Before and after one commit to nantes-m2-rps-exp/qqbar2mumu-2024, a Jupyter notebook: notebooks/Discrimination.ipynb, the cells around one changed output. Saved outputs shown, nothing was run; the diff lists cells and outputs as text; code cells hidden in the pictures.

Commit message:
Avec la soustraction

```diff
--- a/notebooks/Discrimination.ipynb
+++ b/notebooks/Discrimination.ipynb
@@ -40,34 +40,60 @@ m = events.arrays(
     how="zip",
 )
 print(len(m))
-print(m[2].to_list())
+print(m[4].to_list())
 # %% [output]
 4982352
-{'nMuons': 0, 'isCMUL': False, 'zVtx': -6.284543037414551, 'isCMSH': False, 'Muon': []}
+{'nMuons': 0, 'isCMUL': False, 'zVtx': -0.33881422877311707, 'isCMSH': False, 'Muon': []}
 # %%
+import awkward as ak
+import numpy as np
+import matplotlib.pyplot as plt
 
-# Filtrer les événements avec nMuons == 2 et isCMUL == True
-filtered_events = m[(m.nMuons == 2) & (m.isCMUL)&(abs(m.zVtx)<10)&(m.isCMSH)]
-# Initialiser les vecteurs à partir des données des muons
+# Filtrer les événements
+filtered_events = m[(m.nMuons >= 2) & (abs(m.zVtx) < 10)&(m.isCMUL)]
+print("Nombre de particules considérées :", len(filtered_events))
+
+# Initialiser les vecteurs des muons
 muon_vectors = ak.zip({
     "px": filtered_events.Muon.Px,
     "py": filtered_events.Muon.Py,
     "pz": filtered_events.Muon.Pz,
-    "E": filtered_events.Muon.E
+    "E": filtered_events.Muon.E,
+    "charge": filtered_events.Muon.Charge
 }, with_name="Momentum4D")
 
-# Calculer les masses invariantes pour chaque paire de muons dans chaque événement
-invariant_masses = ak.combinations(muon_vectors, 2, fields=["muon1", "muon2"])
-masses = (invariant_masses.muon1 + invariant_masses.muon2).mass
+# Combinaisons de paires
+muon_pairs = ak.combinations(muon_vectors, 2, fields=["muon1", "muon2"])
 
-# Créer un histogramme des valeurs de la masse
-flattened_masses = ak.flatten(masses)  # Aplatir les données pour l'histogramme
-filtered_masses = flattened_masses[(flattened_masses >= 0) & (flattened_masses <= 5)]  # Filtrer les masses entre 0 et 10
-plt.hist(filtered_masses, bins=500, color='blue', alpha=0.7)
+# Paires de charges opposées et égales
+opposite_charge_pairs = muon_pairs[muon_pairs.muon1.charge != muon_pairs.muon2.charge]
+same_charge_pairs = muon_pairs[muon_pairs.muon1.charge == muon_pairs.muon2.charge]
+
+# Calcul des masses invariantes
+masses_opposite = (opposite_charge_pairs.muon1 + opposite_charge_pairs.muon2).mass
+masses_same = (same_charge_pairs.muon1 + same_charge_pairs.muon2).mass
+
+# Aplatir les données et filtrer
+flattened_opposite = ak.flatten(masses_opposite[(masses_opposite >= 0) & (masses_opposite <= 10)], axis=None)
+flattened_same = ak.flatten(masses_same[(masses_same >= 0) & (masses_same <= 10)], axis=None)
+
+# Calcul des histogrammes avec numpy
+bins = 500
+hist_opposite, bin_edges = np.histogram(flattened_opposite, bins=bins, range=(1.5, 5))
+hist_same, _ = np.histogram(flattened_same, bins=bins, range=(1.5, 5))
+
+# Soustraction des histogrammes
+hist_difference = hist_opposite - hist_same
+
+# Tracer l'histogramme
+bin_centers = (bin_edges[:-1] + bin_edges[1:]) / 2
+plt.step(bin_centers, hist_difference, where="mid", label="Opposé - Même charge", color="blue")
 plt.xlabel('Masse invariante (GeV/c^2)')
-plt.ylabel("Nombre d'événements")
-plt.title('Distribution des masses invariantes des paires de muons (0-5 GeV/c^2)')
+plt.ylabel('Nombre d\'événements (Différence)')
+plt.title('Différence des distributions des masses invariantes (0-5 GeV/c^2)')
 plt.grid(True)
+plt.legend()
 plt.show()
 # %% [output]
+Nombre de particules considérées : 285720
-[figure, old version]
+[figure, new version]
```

### EXERCISE
Every line of the listing above is to be written out again exactly.

### REPLY TO THE TASK
Before and after one commit to nantes-m2-rps-exp/qqbar2mumu-2024, a Jupyter notebook: notebooks/Discrimination.ipynb, the cells around one changed output. Saved outputs shown, nothing was run; the diff lists cells and outputs as text; code cells hidden in the pictures.

Commit message:
Avec la soustraction

```diff
--- a/notebooks/Discrimination.ipynb
+++ b/notebooks/Discrimination.ipynb
@@ -40,34 +40,60 @@ m = events.arrays(
     how="zip",
 )
 print(len(m))
-print(m[2].to_list())
+print(m[4].to_list())
 # %% [output]
 4982352
-{'nMuons': 0, 'isCMUL': False, 'zVtx': -6.284543037414551, 'isCMSH': False, 'Muon': []}
+{'nMuons': 0, 'isCMUL': False, 'zVtx': -0.33881422877311707, 'isCMSH': False, 'Muon': []}
 # %%
+import awkward as ak
+import numpy as np
+import matplotlib.pyplot as plt
 
-# Filtrer les événements avec nMuons == 2 et isCMUL == True
-filtered_events = m[(m.nMuons == 2) & (m.isCMUL)&(abs(m.zVtx)<10)&(m.isCMSH)]
-# Initialiser les vecteurs à partir des données des muons
+# Filtrer les événements
+filtered_events = m[(m.nMuons >= 2) & (abs(m.zVtx) < 10)&(m.isCMUL)]
+print("Nombre de particules considérées :", len(filtered_events))
+
+# Initialiser les vecteurs des muons
 muon_vectors = ak.zip({
     "px": filtered_events.Muon.Px,
     "py": filtered_events.Muon.Py,
     "pz": filtered_events.Muon.Pz,
-    "E": filtered_events.Muon.E
+    "E": filtered_events.Muon.E,
+    "charge": filtered_events.Muon.Charge
 }, with_name="Momentum4D")
 
-# Calculer les masses invariantes pour chaque paire de muons dans chaque événement
-invariant_masses = ak.combinations(muon_vectors, 2, fields=["muon1", "muon2"])
-masses = (invariant_masses.muon1 + invariant_masses.muon2).mass
+# Combinaisons de paires
+muon_pairs = ak.combinations(muon_vectors, 2, fields=["muon1", "muon2"])
 
-# Créer un histogramme des valeurs de la masse
-flattened_masses = ak.flatten(masses)  # Aplatir les données pour l'histogramme
-filtered_masses = flattened_masses[(flattened_masses >= 0) & (flattened_masses <= 5)]  # Filtrer les masses entre 0 et 10
-plt.hist(filtered_masses, bins=500, color='blue', alpha=0.7)
+# Paires de charges opposées et égales
+opposite_charge_pairs = muon_pairs[muon_pairs.muon1.charge != muon_pairs.muon2.charge]
+same_charge_pairs = muon_pairs[muon_pairs.muon1.charge == muon_pairs.muon2.charge]
+
+# Calcul des masses invariantes
+masses_opposite = (opposite_charge_pairs.muon1 + opposite_charge_pairs.muon2).mass
+masses_same = (same_charge_pairs.muon1 + same_charge_pairs.muon2).mass
+
+# Aplatir les données et filtrer
+flattened_opposite = ak.flatten(masses_opposite[(masses_opposite >= 0) & (masses_opposite <= 10)], axis=None)
+flattened_same = ak.flatten(masses_same[(masses_same >= 0) & (masses_same <= 10)], axis=None)
+
+# Calcul des histogrammes avec numpy
+bins = 500
+hist_opposite, bin_edges = np.histogram(flattened_opposite, bins=bins, range=(1.5, 5))
+hist_same, _ = np.histogram(flattened_same, bins=bins, range=(1.5, 5))
+
+# Soustraction des histogrammes
+hist_difference = hist_opposite - hist_same
+
+# Tracer l'histogramme
+bin_centers = (bin_edges[:-1] + bin_edges[1:]) / 2
+plt.step(bin_centers, hist_difference, where="mid", label="Opposé - Même charge", color="blue")
 plt.xlabel('Masse invariante (GeV/c^2)')
-plt.ylabel("Nombre d'événements")
-plt.title('Distribution des masses invariantes des paires de muons (0-5 GeV/c^2)')
+plt.ylabel('Nombre d\'événements (Différence)')
+plt.title('Différence des distributions des masses invariantes (0-5 GeV/c^2)')
 plt.grid(True)
+plt.legend()
 plt.show()
 # %% [output]
+Nombre de particules considérées : 285720
-[figure, old version]
+[figure, new version]
```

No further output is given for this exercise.